A rigorous application process has been put in place for Homeland Security positions due to the sensitive nature of the material this government position handles. Certain types of criminal records disqualify an applicant.
50 U.S.C. 435b Section 3002
According to 50 U.S.C. 435b Section 3002, employees of any federal agency, government contractors or active duty members of the Army, Navy, Air Force and Marine Corps convicted of a felony, sentenced to a prison term exceeding one year and incarcerated for more than a year cannot have access to special access programs or restricted data.
Different Types of Security Clearance
The three levels of government clearance are designated as confidential, secret and top secret. If your government position only requires confidential or secret clearance, you may still receive clearance regardless of your record depending on certain mitigating factors. The current law only restricts access to top secret level clearance.
Read More: How Long Does a Security Clearance Last?
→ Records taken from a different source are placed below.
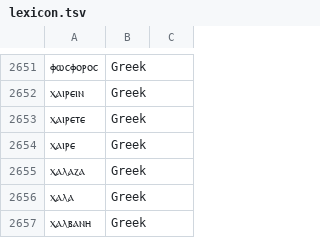
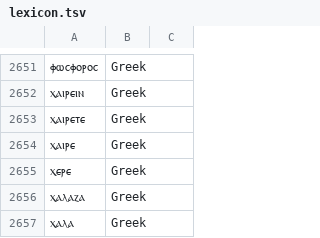
Before and after one commit to yoshiask/CopticChanter, a TSV file: CoptLib/Resources/lexicon.tsv, drawn as a sheet; only a part is shown, gaps mark what is left out; the shorter side is filled out with more unchanged rows.

```diff
--- a/CoptLib/Resources/lexicon.tsv
+++ b/CoptLib/Resources/lexicon.tsv
@@ -2654,2 +2654,3 @@
 ⲭⲁⲓⲣⲉ	Greek
+ⲭⲉⲣⲉ	Greek
 ⲭⲁⲗⲁⲍⲁ	Greek
```
Also changed, not shown: 3 other files.
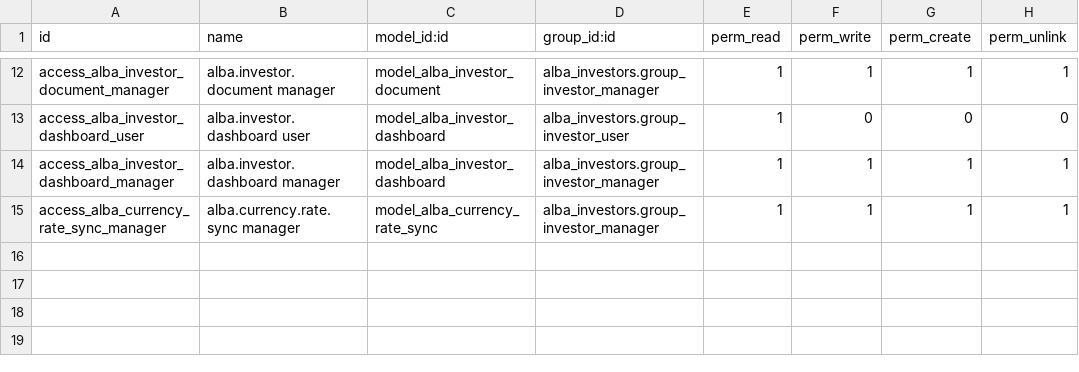
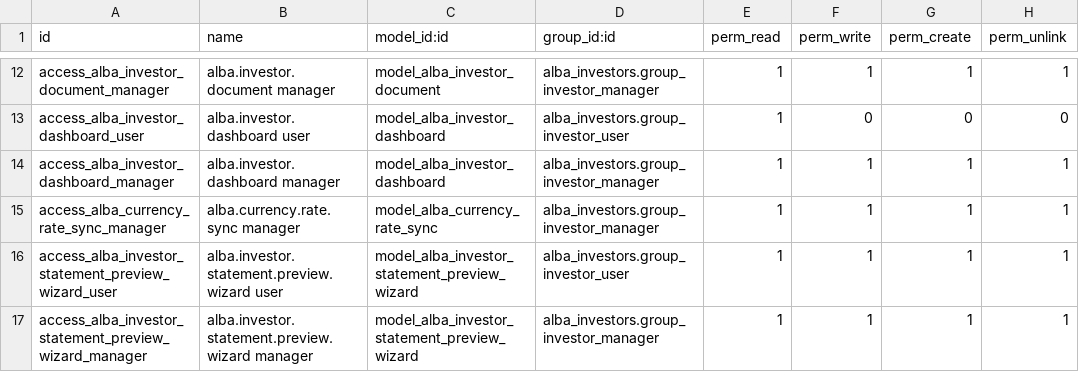
Before and after one commit to Kemboi14/Alba, a CSV file: odoo_addons/alba_investors/security/ir.model.access.csv, drawn as a sheet; only a part is shown, gaps mark what is left out; the diff names each change by its address in the sheet, - before the commit and + after, or states it on an @@ line.

Commit message:
Update alba_investors and alba_loans modules

```diff
--- a/odoo_addons/alba_investors/security/ir.model.access.csv
+++ b/odoo_addons/alba_investors/security/ir.model.access.csv
+row 16: access_alba_investor_statement_preview_wizard_user | alba.investor.statement.preview.wizard user | model_alba_investor_statement_preview_wizard | alba_investors.group_investor_user | 1 | 1 | 1 | 1
+row 17: access_alba_investor_statement_preview_wizard_manager | alba.investor.statement.preview.wizard manager | model_alba_investor_statement_preview_wizard | alba_investors.group_investor_manager | 1 | 1 | 1 | 1
```
Also changed, not shown: 29 other files.
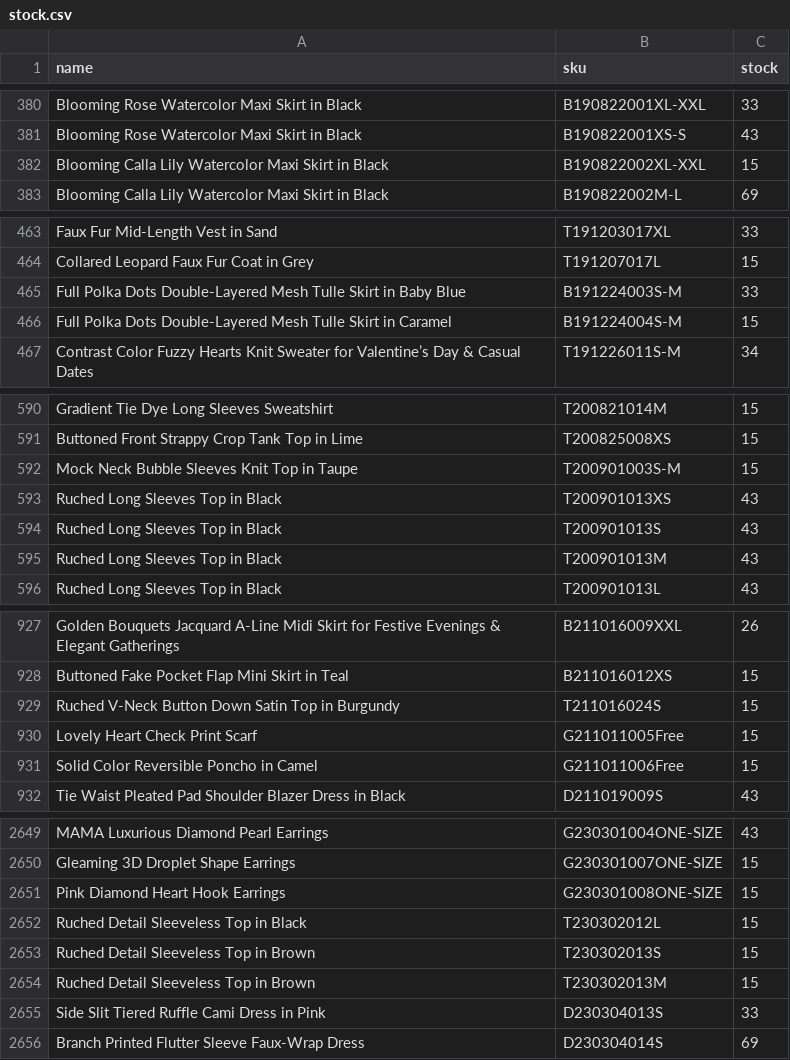
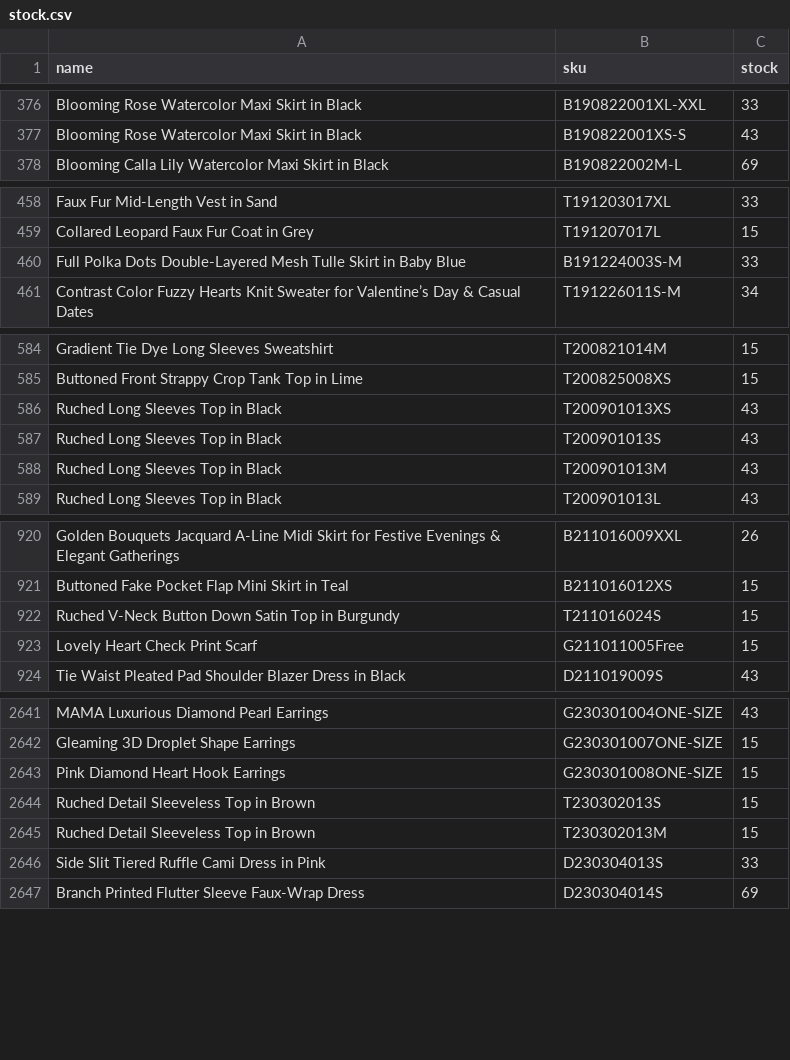
Before and after one commit to chicwishstock/stock, a CSV file: stock.csv, drawn as a sheet; only a part is shown, gaps mark what is left out; the diff covers the shown part only; the diff names each change by its address in the sheet, - before the commit and + after, or states it on an @@ line.

```diff
--- a/stock.csv
+++ b/stock.csv
-row 382: Blooming Calla Lily Watercolor Maxi Skirt in Black | B190822002XL-XXL | 15
-row 466: Full Polka Dots Double-Layered Mesh Tulle Skirt in Caramel | B191224004S-M | 15
-row 592: Mock Neck Bubble Sleeves Knit Top in Taupe | T200901003S-M | 15
-row 931: Solid Color Reversible Poncho in Camel | G211011006Free | 15
-row 2652: Ruched Detail Sleeveless Top in Black | T230302012L | 15
```
Also changed, not shown: 35 removed rows and 25 edited cells elsewhere in this file.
Federal agencies may look into mitigating circumstances to determine whether the candidate is eligible for security clearance. If the felony was committed many years ago, the agency may sign a waiver and grant the candidate clearance. The agencies will immediately disqualify a candidate who lies about his criminal record.